I have built an electric field mill like this, more info can be found in the (short) wiki article:
It works by exposing the sensing electrode to the ambient electric field, which (depending on E field polarity) will induce a positive or negative charge. The sensing electrode is the covered by the shutter (which is grounded,) thus blocking the field and allowing the collected charge to drain to some sensing instrument. In my case, I'm using an oscilloscope.
Here is what the signal looks like before and after I statically charge a PVC pipe and put it above the mill:
Pretty cool stuff. However, I have yet to figure out how exactly I can determine the polarity of the field. I have tried making a large plate capacitor out of sheet metal and applying both negative and positive high-voltage to simulate +/- electric fields.
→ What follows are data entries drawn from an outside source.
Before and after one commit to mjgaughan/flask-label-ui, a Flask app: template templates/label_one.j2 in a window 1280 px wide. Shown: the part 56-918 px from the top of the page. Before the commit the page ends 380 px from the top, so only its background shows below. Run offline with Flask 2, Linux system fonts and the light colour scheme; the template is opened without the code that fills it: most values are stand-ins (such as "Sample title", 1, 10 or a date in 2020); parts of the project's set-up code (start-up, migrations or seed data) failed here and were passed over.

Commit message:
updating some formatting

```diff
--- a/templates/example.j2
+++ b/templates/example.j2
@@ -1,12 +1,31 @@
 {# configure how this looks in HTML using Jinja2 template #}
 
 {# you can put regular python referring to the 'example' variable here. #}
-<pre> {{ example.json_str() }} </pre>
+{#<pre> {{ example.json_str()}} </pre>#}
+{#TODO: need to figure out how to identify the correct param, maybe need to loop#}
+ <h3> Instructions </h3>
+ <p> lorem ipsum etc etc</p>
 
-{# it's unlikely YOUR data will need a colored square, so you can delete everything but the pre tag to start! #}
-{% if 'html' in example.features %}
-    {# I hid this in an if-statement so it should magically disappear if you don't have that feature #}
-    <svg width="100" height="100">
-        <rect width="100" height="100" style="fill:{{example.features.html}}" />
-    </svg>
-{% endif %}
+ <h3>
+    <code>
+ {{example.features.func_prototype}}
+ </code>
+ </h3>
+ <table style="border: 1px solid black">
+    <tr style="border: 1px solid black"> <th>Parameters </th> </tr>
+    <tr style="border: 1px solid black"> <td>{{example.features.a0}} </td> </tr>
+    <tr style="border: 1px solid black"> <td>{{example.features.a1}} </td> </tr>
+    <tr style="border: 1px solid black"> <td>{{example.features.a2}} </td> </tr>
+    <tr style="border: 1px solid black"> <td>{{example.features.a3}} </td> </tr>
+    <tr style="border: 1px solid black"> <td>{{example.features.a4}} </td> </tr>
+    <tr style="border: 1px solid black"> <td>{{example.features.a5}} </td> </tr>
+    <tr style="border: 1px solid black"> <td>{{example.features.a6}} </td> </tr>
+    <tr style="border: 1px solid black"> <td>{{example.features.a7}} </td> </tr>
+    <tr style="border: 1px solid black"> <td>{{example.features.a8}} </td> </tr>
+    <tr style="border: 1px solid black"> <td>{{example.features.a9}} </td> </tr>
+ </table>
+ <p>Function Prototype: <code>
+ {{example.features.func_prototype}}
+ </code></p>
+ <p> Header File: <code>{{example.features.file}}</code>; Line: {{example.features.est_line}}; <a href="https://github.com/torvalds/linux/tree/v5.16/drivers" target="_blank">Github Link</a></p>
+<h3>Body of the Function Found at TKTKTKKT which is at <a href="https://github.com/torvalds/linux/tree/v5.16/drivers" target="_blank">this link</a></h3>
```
However, the signals do not seem to differ by their phase, which I'm assuming has something to do with the polarity of the field.
I have seen some field mill designs incorporate a photogate to determine when the sensing plate is exposed/not exposed, but no mention of how the position of the shutter relates to the sinusoidal output signal.